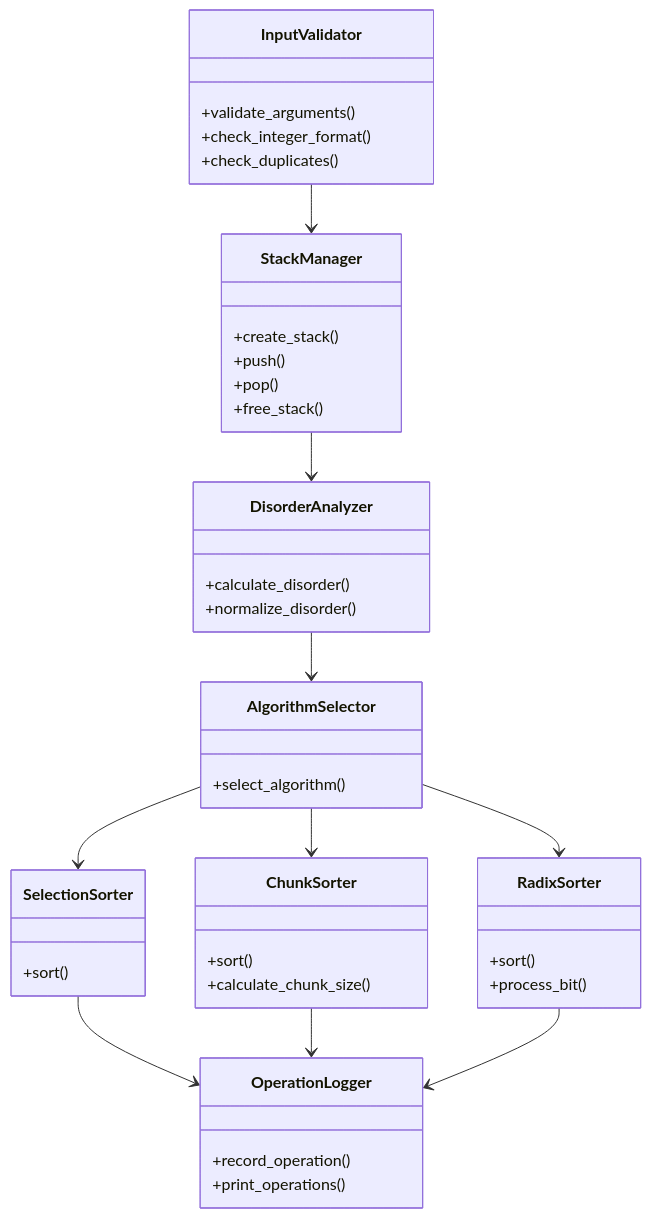
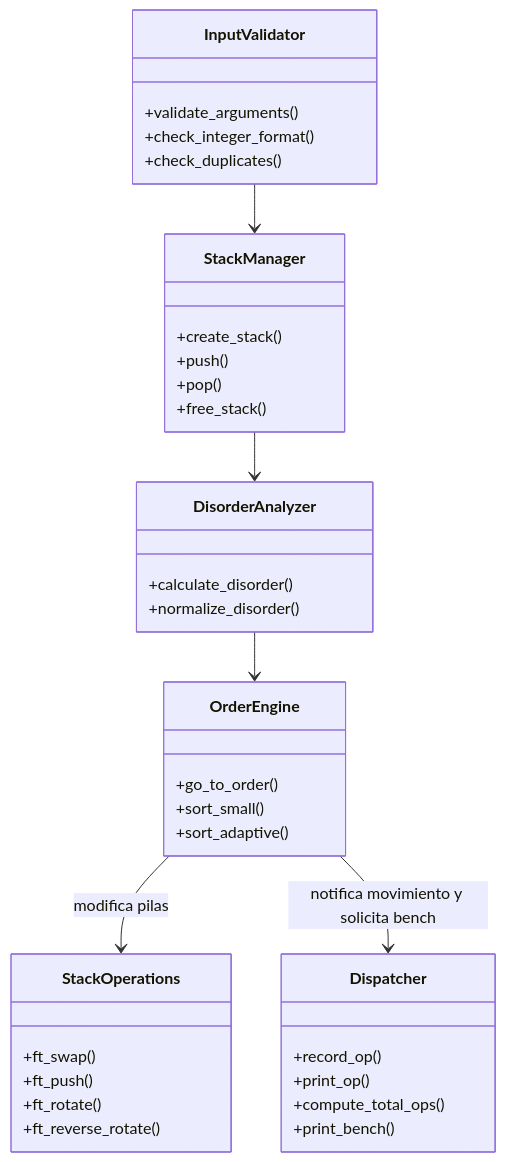
Before and after one commit to guizafj/Inicio_logico_C: the third of 5 diagrams in push_swap/diagramacion.md, drawn with Mermaid. The commit also changed other lines of this file and 8 other files, not shown here.

````diff
--- a/push_swap/diagramacion.md
+++ b/push_swap/diagramacion.md
@@ -218,53 +251,46 @@
 ```mermaid
 classDiagram
     class InputValidator {
         +validate_arguments()
         +check_integer_format()
         +check_duplicates()
     }
 
     class StackManager {
         +create_stack()
         +push()
         +pop()
         +free_stack()
     }
 
     class DisorderAnalyzer {
         +calculate_disorder()
         +normalize_disorder()
     }
 
-    class AlgorithmSelector {
-        +select_algorithm()
+    class OrderEngine {
+        +go_to_order()
+        +sort_small()
+        +sort_adaptive()
     }
 
-    class SelectionSorter {
-        +sort()
+    class StackOperations {
+        +ft_swap()
+        +ft_push()
+        +ft_rotate()
+        +ft_reverse_rotate()
     }
 
-    class ChunkSorter {
-        +sort()
-        +calculate_chunk_size()
-    }
-
-    class RadixSorter {
-        +sort()
-        +process_bit()
-    }
-
-    class OperationLogger {
-        +record_operation()
-        +print_operations()
+    class Dispatcher {
+        +record_op()
+        +print_op()
+        +compute_total_ops()
+        +print_bench()
     }
 
     InputValidator --> StackManager
     StackManager --> DisorderAnalyzer
-    DisorderAnalyzer --> AlgorithmSelector
-    AlgorithmSelector --> SelectionSorter
-    AlgorithmSelector --> ChunkSorter
-    AlgorithmSelector --> RadixSorter
-    SelectionSorter --> OperationLogger
-    ChunkSorter --> OperationLogger
-    RadixSorter --> OperationLogger
+    DisorderAnalyzer --> OrderEngine
+    OrderEngine --> StackOperations : modifica pilas
+    OrderEngine --> Dispatcher : notifica movimiento y solicita bench
 ```
````
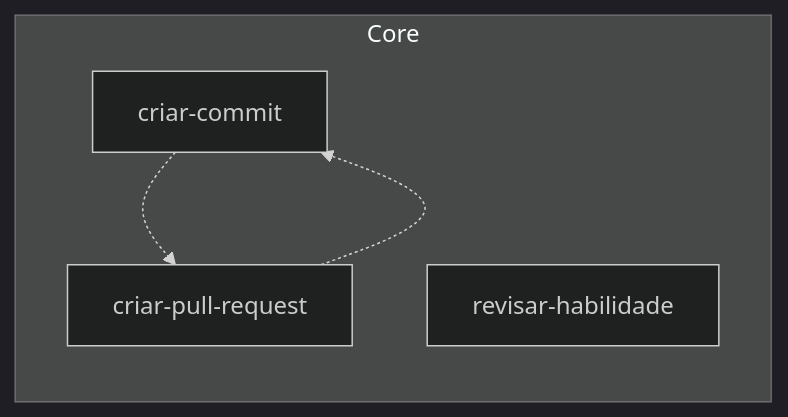
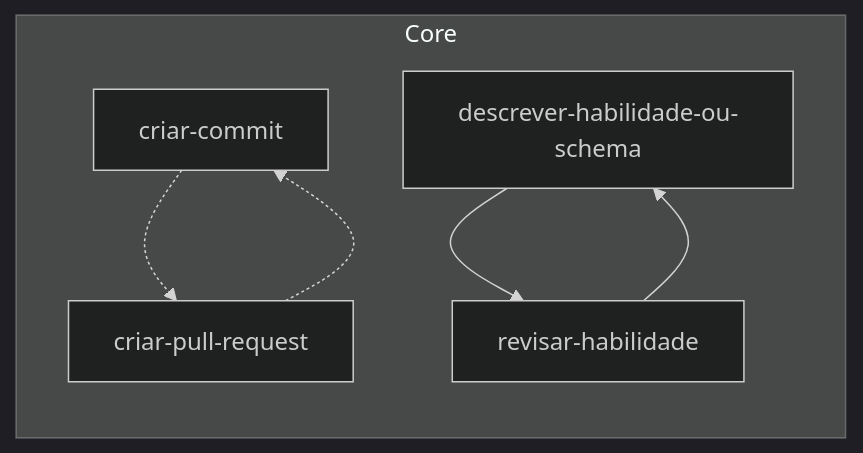
The diagram in .agents/skills/README.md (jimmyandrade/harness), drawn with Mermaid (dark theme) before and after one commit. The commit also changed other lines of this file and 7 other files, not shown here.

First line of the commit message:
feat(descrever-habilidade-ou-schema): move the skill to the core (#20)

````diff
--- a/.agents/skills/README.md
+++ b/.agents/skills/README.md
@@ -13,10 +13,13 @@
 ```mermaid
 flowchart LR
   subgraph core["Core"]
     criar_commit["criar-commit"]
     criar_pull_request["criar-pull-request"]
+    descrever_habilidade_ou_schema["descrever-habilidade-ou-schema"]
     revisar_habilidade["revisar-habilidade"]
   end
   criar_commit -.-> criar_pull_request
   criar_pull_request -.-> criar_commit
+  descrever_habilidade_ou_schema --> revisar_habilidade
+  revisar_habilidade --> descrever_habilidade_ou_schema
 ```
````
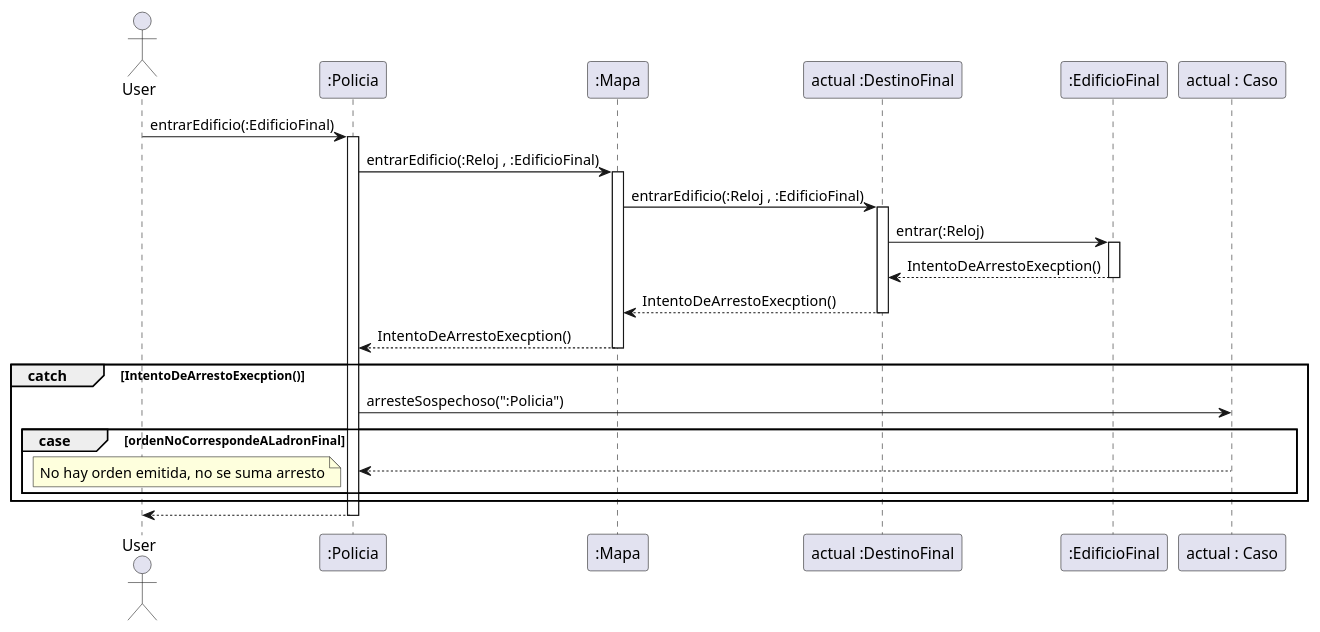
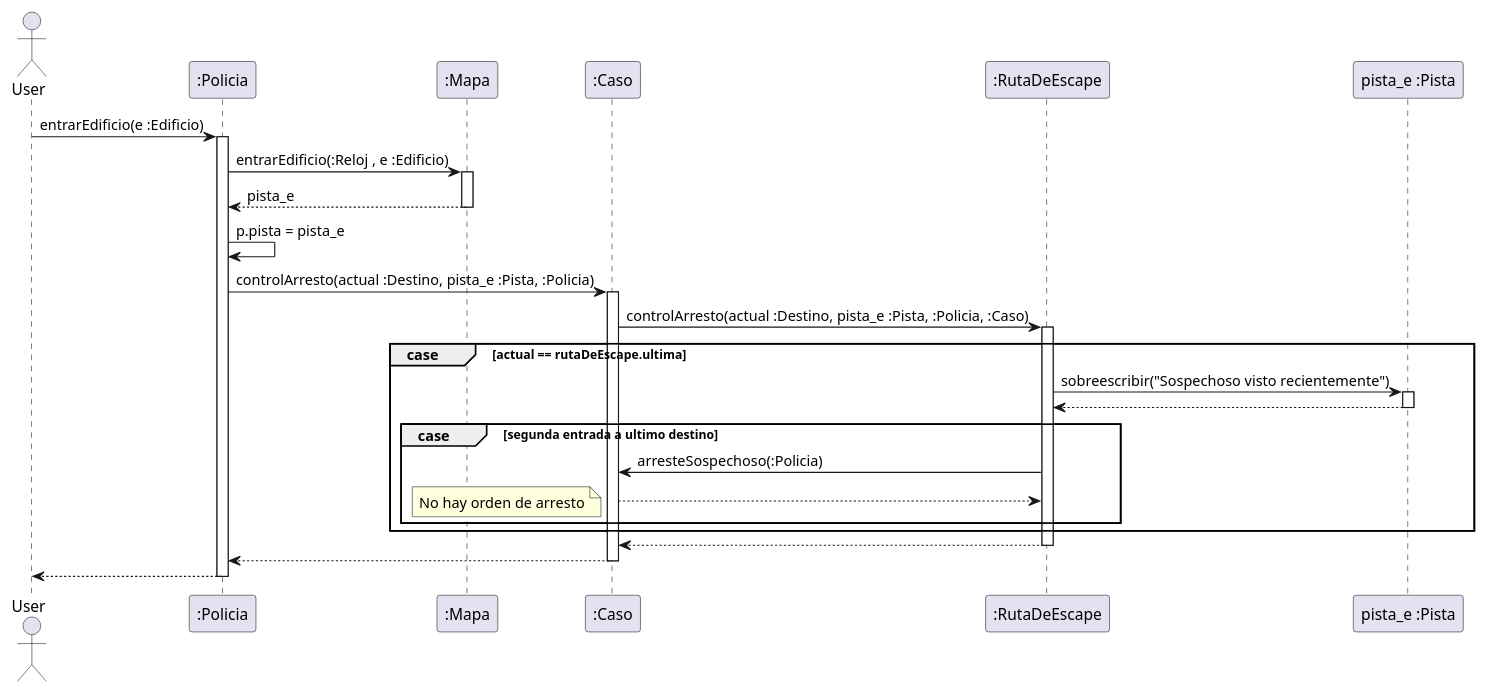
Before and after one commit to Nicolas-Bravo/algo3_tp2: the diagram in diagrams/sequences/arrestoDeSospechosoSInOrdenSecuencia.plantuml, drawn with PlantUML. The commit also changed 9 other files, not shown here.

Commit message:
Actualizacion y diagramas

```diff
--- a/diagrams/sequences/arrestoDeSospechosoSInOrdenSecuencia.plantuml
+++ b/diagrams/sequences/arrestoDeSospechosoSInOrdenSecuencia.plantuml
@@ -1,42 +1,50 @@
 @startuml
 
 Actor User
-
-User -> ":Policia" : entrarEdificio(:EdificioFinal)
+User -> ":Policia" : entrarEdificio(e :Edificio)
 Activate ":Policia"
 
-":Policia" -> ":Mapa" : entrarEdificio(:Reloj , :EdificioFinal)
+":Policia" -> ":Mapa" : entrarEdificio(:Reloj , e :Edificio)
 activate ":Mapa"
 
-":Mapa" -> "actual :DestinoFinal" : entrarEdificio(:Reloj , :EdificioFinal)
-activate "actual :DestinoFinal"
-
-"actual :DestinoFinal" -> ":EdificioFinal" : entrar(:Reloj)
-activate ":EdificioFinal"
-
-":EdificioFinal" --> "actual :DestinoFinal" : IntentoDeArrestoExecption()
-deactivate ":EdificioFinal"
-
-"actual :DestinoFinal" --> ":Mapa" : IntentoDeArrestoExecption()
-deactivate "actual :DestinoFinal"
-
-":Mapa" --> ":Policia" : IntentoDeArrestoExecption()
+":Mapa" --> ":Policia" : pista_e
 deactivate ":Mapa"
 
-group catch [IntentoDeArrestoExecption()]
+":Policia" -> ":Policia": p.pista = pista_e
 
-    ":Policia" -> "actual : Caso" : arresteSospechoso(":Policia")
+":Policia" -> ":Caso" : controlArresto(actual :Destino, pista_e :Pista, :Policia)
+activate ":Caso"
 
-    group case [ordenNoCorrespondeALadronFinal]
+":Caso" -> ":RutaDeEscape" : controlArresto(actual :Destino, pista_e :Pista, :Policia, :Caso)
+activate ":RutaDeEscape"
 
-        "actual : Caso" --> ":Policia"
-        note left: No hay orden emitida, no se suma arresto
+group case [actual == rutaDeEscape.ultima]
+
+    ":RutaDeEscape" -> "pista_e :Pista": sobreescribir("Sospechoso visto recientemente")
+    activate "pista_e :Pista"
+
+    "pista_e :Pista" --> ":RutaDeEscape"
+    deactivate "pista_e :Pista"
+
+    group case [segunda entrada a ultimo destino]
+
+        ":RutaDeEscape" -> ":Caso" : arresteSospechoso(:Policia)
+
+
+        ":Caso" --> ":RutaDeEscape"
+        note left: No hay orden de arresto
 
     end
 
 end
 
+":RutaDeEscape" --> ":Caso"
+deactivate ":RutaDeEscape"
+
+":Caso" --> ":Policia"
+deactivate ":Caso"
+
 ":Policia" --> User
 deactivate ":Policia"
 
 @enduml
```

What is needed: In the entries above, find each line with "deactivate" and list it.

Response below:
-deactivate ":EdificioFinal"
-deactivate "actual :DestinoFinal"
 deactivate ":Mapa"
+    deactivate "pista_e :Pista"
+deactivate ":RutaDeEscape"
+deactivate ":Caso"
 deactivate ":Policia"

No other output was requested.